• _Exercise brief_
The task calls for each line of the records below in which the word "extends" appears.

= = = =

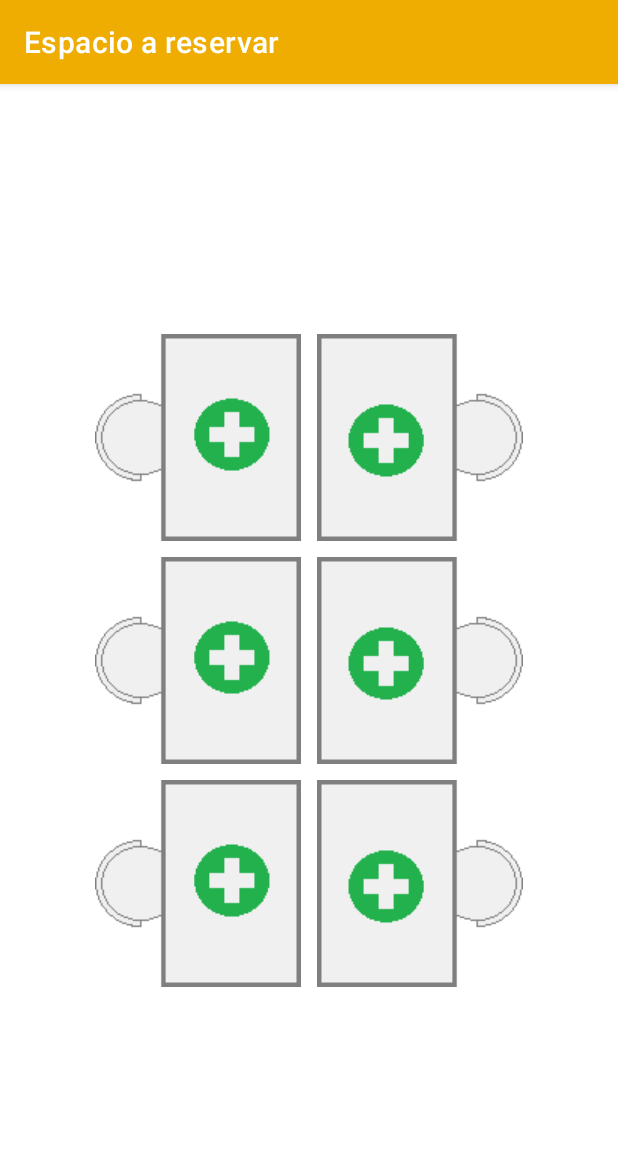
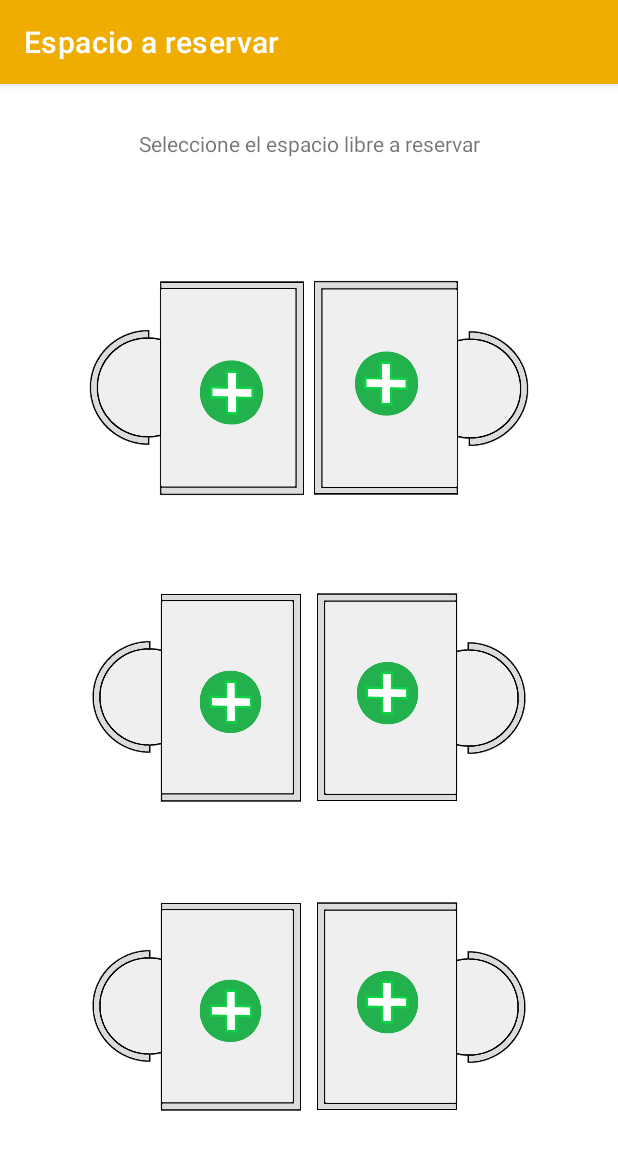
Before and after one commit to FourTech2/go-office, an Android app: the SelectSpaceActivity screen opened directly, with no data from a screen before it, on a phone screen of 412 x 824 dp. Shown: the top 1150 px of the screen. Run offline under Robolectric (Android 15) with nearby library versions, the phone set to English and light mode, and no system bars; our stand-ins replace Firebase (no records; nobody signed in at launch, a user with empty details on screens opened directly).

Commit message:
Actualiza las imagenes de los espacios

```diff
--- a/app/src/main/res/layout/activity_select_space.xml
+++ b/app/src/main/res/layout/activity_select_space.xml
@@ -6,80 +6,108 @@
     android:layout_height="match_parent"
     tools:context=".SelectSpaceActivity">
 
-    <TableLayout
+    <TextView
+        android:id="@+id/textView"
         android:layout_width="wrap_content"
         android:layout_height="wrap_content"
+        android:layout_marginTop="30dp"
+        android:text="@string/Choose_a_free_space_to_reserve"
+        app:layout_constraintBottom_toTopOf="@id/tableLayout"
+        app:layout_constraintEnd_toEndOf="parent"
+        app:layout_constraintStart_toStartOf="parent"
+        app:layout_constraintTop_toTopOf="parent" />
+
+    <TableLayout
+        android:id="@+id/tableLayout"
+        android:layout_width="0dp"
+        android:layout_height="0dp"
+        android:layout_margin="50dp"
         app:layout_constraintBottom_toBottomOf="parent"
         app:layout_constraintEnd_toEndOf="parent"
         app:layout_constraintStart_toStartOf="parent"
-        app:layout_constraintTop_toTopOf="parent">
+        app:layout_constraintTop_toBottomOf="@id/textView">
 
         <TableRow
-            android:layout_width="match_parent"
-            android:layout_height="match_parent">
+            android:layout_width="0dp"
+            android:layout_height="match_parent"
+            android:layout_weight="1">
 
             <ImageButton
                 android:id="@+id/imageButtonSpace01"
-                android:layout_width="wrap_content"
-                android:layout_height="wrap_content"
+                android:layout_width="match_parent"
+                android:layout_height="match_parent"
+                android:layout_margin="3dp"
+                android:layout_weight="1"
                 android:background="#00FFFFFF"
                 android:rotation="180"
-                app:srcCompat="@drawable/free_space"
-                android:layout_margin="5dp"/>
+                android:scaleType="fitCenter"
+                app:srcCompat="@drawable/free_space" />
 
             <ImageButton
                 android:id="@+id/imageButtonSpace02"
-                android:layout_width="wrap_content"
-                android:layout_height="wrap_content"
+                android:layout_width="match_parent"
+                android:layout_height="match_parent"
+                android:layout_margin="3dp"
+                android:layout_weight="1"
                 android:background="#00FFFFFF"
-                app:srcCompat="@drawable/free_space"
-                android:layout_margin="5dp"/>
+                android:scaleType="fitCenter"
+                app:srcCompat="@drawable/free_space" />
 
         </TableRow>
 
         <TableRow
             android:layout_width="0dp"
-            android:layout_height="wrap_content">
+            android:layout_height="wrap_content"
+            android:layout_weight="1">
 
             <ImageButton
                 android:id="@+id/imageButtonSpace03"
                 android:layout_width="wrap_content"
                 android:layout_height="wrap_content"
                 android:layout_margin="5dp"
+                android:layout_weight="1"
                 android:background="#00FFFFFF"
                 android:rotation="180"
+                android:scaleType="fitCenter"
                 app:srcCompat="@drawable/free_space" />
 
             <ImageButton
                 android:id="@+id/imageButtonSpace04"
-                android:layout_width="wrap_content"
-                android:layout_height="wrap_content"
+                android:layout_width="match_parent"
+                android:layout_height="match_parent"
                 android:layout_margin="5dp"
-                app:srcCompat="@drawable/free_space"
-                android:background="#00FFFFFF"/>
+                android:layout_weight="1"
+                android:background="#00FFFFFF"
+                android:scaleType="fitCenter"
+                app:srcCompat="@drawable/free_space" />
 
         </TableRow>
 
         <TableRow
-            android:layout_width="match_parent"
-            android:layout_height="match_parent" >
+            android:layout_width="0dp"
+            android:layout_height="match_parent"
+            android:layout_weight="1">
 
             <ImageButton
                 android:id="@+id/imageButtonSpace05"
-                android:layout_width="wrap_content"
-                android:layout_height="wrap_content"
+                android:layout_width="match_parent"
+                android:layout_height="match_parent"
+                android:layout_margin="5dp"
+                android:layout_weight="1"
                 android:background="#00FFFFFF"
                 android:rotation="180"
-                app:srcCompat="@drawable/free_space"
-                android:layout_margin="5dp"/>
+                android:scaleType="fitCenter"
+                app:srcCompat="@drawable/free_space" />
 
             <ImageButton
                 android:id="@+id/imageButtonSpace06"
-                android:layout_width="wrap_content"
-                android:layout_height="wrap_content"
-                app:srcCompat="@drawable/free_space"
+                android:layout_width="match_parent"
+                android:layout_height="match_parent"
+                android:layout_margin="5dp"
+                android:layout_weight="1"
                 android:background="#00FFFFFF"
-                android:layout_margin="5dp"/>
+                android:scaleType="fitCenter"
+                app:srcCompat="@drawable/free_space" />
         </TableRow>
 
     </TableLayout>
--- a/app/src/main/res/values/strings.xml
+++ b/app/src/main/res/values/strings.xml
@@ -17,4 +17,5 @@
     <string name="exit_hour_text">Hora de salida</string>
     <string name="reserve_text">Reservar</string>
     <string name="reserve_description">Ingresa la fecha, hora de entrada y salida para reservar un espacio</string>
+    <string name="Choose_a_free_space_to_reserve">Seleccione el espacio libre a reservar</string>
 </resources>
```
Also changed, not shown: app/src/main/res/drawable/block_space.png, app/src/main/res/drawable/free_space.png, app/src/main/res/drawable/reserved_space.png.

= = = =

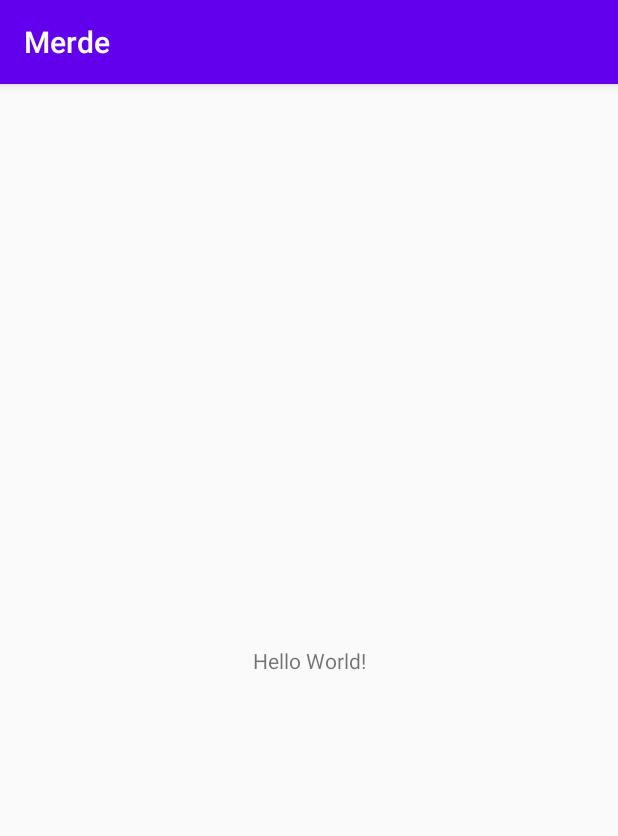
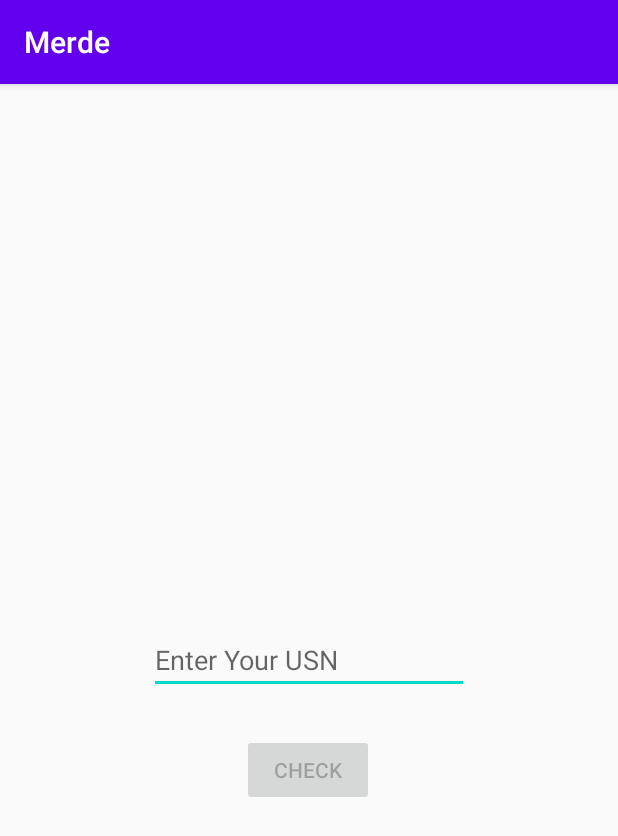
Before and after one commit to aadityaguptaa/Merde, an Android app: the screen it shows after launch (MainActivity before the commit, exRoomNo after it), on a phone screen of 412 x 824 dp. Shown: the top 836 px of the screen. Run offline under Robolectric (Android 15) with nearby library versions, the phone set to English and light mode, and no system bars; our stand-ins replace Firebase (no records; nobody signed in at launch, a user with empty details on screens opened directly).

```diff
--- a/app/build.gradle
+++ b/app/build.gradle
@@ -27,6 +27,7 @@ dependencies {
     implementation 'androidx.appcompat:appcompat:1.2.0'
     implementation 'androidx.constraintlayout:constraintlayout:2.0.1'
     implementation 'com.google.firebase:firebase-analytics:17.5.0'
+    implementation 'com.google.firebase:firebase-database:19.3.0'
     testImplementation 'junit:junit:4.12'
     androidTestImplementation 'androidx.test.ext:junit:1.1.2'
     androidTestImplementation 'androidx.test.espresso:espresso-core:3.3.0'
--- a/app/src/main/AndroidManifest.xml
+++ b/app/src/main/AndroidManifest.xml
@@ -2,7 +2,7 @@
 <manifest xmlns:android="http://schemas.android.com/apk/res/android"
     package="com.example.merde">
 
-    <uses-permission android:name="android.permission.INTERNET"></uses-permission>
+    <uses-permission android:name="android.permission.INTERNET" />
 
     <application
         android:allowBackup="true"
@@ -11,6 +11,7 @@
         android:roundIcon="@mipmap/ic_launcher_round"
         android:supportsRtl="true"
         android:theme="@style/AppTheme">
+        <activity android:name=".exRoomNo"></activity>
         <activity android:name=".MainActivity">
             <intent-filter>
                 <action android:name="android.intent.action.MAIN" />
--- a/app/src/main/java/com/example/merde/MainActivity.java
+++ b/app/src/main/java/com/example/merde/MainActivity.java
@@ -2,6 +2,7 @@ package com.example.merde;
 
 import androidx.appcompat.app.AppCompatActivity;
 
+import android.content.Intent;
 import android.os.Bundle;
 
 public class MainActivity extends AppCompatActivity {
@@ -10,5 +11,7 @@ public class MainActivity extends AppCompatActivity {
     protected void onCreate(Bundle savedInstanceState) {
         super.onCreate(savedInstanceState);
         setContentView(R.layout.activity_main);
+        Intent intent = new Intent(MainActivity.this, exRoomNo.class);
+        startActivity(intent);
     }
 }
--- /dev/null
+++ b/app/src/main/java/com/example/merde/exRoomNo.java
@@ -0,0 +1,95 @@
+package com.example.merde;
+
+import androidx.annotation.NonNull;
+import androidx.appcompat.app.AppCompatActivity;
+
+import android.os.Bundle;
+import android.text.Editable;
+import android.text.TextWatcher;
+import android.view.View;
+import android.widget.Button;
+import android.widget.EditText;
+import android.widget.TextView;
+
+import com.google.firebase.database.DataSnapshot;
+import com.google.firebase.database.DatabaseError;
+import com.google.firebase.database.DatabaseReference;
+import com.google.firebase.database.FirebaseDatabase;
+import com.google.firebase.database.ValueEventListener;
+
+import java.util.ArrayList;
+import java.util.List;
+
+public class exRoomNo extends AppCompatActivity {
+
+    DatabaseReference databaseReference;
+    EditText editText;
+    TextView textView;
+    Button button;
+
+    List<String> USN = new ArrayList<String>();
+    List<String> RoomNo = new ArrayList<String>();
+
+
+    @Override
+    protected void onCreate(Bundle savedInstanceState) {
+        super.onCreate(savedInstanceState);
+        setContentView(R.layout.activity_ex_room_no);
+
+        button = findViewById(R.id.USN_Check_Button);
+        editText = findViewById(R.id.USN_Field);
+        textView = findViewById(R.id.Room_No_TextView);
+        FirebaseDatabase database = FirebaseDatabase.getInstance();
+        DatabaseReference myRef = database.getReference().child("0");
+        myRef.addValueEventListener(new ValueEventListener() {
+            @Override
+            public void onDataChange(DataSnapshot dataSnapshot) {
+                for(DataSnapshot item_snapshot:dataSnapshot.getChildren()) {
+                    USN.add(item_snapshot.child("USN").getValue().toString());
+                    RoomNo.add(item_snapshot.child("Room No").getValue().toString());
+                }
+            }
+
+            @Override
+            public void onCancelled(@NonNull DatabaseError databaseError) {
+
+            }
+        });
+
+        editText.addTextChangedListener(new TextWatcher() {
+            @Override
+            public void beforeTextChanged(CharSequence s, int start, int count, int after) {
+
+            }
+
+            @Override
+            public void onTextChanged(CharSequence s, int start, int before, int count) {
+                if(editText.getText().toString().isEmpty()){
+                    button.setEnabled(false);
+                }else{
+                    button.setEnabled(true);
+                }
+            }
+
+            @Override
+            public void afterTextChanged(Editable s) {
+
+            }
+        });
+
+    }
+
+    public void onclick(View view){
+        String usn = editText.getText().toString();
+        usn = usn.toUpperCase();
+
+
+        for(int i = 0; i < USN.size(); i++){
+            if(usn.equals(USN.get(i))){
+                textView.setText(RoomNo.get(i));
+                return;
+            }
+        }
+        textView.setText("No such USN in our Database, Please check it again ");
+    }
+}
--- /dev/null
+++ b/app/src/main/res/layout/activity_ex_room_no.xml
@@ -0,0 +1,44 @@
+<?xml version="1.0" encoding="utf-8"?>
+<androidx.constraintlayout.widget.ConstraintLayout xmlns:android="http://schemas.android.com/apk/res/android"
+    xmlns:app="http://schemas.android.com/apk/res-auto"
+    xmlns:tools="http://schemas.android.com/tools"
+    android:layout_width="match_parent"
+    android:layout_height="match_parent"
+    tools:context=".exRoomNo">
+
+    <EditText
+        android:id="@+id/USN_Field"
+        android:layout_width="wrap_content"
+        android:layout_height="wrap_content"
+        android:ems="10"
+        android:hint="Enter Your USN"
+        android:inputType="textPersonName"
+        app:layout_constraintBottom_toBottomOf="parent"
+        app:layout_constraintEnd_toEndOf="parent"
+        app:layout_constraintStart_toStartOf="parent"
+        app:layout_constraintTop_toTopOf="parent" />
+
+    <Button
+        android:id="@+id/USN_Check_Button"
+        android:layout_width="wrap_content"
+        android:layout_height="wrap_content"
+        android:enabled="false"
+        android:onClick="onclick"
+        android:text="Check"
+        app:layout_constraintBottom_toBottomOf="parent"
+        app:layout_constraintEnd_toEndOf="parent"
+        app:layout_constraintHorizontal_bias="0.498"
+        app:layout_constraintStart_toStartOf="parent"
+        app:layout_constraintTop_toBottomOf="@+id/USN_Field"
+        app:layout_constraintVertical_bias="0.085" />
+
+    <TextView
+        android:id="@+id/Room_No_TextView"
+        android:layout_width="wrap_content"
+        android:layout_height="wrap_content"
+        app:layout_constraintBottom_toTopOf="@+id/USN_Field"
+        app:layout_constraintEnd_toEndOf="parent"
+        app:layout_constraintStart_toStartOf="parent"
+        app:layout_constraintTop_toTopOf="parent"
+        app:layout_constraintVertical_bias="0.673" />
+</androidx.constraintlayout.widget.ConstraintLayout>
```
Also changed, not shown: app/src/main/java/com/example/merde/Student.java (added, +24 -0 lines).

= = = =

• _Result below_
 public class MainActivity extends AppCompatActivity {
@@ -10,5 +11,7 @@ public class MainActivity extends AppCompatActivity {
+public class exRoomNo extends AppCompatActivity {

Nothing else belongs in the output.